§ **Exercise aim**
Please copy the data shown below, word for word.

§ **Excerpted records**
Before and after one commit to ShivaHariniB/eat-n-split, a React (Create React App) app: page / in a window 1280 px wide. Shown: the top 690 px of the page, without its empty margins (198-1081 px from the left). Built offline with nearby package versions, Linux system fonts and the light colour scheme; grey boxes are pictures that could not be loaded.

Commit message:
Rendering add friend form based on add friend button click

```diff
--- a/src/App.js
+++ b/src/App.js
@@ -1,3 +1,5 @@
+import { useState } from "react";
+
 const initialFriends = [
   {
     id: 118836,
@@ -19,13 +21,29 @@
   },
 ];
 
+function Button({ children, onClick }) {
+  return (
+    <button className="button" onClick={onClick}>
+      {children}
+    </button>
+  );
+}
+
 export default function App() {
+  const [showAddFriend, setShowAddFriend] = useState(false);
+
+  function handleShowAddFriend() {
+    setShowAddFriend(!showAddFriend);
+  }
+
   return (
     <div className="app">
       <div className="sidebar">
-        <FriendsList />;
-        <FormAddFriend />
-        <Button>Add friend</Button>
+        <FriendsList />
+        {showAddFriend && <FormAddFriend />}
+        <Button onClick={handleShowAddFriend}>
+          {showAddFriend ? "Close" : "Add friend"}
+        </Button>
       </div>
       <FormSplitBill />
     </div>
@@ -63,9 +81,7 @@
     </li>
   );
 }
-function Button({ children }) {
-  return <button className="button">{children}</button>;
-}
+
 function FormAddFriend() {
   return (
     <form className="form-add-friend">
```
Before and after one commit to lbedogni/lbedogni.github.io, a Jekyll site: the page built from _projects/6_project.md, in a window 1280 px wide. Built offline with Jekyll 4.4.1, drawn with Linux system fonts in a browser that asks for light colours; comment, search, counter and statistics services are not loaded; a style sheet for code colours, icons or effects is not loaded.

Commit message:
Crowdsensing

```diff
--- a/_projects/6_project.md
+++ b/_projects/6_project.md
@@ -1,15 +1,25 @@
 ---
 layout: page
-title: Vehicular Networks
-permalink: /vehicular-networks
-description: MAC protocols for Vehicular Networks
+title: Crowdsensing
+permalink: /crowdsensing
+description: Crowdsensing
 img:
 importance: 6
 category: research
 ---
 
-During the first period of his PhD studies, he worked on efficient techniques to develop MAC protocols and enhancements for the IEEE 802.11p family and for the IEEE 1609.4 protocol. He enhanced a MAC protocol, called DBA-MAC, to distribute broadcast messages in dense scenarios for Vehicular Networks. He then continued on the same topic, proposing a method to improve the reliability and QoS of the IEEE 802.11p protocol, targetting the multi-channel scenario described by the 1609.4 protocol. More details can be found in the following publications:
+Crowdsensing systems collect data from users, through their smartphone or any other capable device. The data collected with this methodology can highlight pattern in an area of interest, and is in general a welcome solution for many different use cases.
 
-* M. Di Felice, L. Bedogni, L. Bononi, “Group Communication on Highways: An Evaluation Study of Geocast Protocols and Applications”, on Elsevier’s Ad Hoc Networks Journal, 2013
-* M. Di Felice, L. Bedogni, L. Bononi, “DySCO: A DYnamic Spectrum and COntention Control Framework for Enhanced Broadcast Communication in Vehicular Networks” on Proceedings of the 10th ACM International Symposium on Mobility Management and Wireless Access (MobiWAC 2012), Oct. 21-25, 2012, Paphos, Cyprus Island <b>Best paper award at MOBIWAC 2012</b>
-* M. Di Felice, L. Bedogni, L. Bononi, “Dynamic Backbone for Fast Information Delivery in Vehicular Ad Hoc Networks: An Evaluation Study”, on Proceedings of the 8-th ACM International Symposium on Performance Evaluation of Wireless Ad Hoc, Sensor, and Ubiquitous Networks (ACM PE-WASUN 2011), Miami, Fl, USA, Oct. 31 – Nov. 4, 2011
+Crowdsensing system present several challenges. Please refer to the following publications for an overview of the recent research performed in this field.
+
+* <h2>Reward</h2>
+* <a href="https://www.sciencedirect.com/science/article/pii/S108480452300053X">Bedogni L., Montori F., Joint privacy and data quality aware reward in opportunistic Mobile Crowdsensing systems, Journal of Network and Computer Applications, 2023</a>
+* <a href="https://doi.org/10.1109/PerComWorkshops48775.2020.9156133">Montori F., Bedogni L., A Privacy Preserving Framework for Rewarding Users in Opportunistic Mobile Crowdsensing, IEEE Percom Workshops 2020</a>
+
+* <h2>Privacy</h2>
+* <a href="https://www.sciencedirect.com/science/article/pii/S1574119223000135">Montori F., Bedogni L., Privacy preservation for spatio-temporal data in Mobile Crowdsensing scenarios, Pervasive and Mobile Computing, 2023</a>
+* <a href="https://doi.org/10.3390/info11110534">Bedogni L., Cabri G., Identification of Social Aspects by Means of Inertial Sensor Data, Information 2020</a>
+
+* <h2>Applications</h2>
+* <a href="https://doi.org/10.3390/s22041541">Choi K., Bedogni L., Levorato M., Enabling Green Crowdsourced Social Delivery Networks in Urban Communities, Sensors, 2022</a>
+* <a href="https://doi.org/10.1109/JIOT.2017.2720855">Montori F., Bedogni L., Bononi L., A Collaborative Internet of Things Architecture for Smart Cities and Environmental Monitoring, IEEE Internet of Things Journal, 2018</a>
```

§ **Finished exercise**
Before and after one commit to ShivaHariniB/eat-n-split, a React (Create React App) app: page / in a window 1280 px wide. Shown: the top 690 px of the page, without its empty margins (198-1081 px from the left). Built offline with nearby package versions, Linux system fonts and the light colour scheme; grey boxes are pictures that could not be loaded.

Commit message:
Rendering add friend form based on add friend button click

```diff
--- a/src/App.js
+++ b/src/App.js
@@ -1,3 +1,5 @@
+import { useState } from "react";
+
 const initialFriends = [
   {
     id: 118836,
@@ -19,13 +21,29 @@
   },
 ];
 
+function Button({ children, onClick }) {
+  return (
+    <button className="button" onClick={onClick}>
+      {children}
+    </button>
+  );
+}
+
 export default function App() {
+  const [showAddFriend, setShowAddFriend] = useState(false);
+
+  function handleShowAddFriend() {
+    setShowAddFriend(!showAddFriend);
+  }
+
   return (
     <div className="app">
       <div className="sidebar">
-        <FriendsList />;
-        <FormAddFriend />
-        <Button>Add friend</Button>
+        <FriendsList />
+        {showAddFriend && <FormAddFriend />}
+        <Button onClick={handleShowAddFriend}>
+          {showAddFriend ? "Close" : "Add friend"}
+        </Button>
       </div>
       <FormSplitBill />
     </div>
@@ -63,9 +81,7 @@
     </li>
   );
 }
-function Button({ children }) {
-  return <button className="button">{children}</button>;
-}
+
 function FormAddFriend() {
   return (
     <form className="form-add-friend">
```
Before and after one commit to lbedogni/lbedogni.github.io, a Jekyll site: the page built from _projects/6_project.md, in a window 1280 px wide. Built offline with Jekyll 4.4.1, drawn with Linux system fonts in a browser that asks for light colours; comment, search, counter and statistics services are not loaded; a style sheet for code colours, icons or effects is not loaded.

Commit message:
Crowdsensing

```diff
--- a/_projects/6_project.md
+++ b/_projects/6_project.md
@@ -1,15 +1,25 @@
 ---
 layout: page
-title: Vehicular Networks
-permalink: /vehicular-networks
-description: MAC protocols for Vehicular Networks
+title: Crowdsensing
+permalink: /crowdsensing
+description: Crowdsensing
 img:
 importance: 6
 category: research
 ---
 
-During the first period of his PhD studies, he worked on efficient techniques to develop MAC protocols and enhancements for the IEEE 802.11p family and for the IEEE 1609.4 protocol. He enhanced a MAC protocol, called DBA-MAC, to distribute broadcast messages in dense scenarios for Vehicular Networks. He then continued on the same topic, proposing a method to improve the reliability and QoS of the IEEE 802.11p protocol, targetting the multi-channel scenario described by the 1609.4 protocol. More details can be found in the following publications:
+Crowdsensing systems collect data from users, through their smartphone or any other capable device. The data collected with this methodology can highlight pattern in an area of interest, and is in general a welcome solution for many different use cases.
 
-* M. Di Felice, L. Bedogni, L. Bononi, “Group Communication on Highways: An Evaluation Study of Geocast Protocols and Applications”, on Elsevier’s Ad Hoc Networks Journal, 2013
-* M. Di Felice, L. Bedogni, L. Bononi, “DySCO: A DYnamic Spectrum and COntention Control Framework for Enhanced Broadcast Communication in Vehicular Networks” on Proceedings of the 10th ACM International Symposium on Mobility Management and Wireless Access (MobiWAC 2012), Oct. 21-25, 2012, Paphos, Cyprus Island <b>Best paper award at MOBIWAC 2012</b>
-* M. Di Felice, L. Bedogni, L. Bononi, “Dynamic Backbone for Fast Information Delivery in Vehicular Ad Hoc Networks: An Evaluation Study”, on Proceedings of the 8-th ACM International Symposium on Performance Evaluation of Wireless Ad Hoc, Sensor, and Ubiquitous Networks (ACM PE-WASUN 2011), Miami, Fl, USA, Oct. 31 – Nov. 4, 2011
+Crowdsensing system present several challenges. Please refer to the following publications for an overview of the recent research performed in this field.
+
+* <h2>Reward</h2>
+* <a href="https://www.sciencedirect.com/science/article/pii/S108480452300053X">Bedogni L., Montori F., Joint privacy and data quality aware reward in opportunistic Mobile Crowdsensing systems, Journal of Network and Computer Applications, 2023</a>
+* <a href="https://doi.org/10.1109/PerComWorkshops48775.2020.9156133">Montori F., Bedogni L., A Privacy Preserving Framework for Rewarding Users in Opportunistic Mobile Crowdsensing, IEEE Percom Workshops 2020</a>
+
+* <h2>Privacy</h2>
+* <a href="https://www.sciencedirect.com/science/article/pii/S1574119223000135">Montori F., Bedogni L., Privacy preservation for spatio-temporal data in Mobile Crowdsensing scenarios, Pervasive and Mobile Computing, 2023</a>
+* <a href="https://doi.org/10.3390/info11110534">Bedogni L., Cabri G., Identification of Social Aspects by Means of Inertial Sensor Data, Information 2020</a>
+
+* <h2>Applications</h2>
+* <a href="https://doi.org/10.3390/s22041541">Choi K., Bedogni L., Levorato M., Enabling Green Crowdsourced Social Delivery Networks in Urban Communities, Sensors, 2022</a>
+* <a href="https://doi.org/10.1109/JIOT.2017.2720855">Montori F., Bedogni L., Bononi L., A Collaborative Internet of Things Architecture for Smart Cities and Environmental Monitoring, IEEE Internet of Things Journal, 2018</a>
```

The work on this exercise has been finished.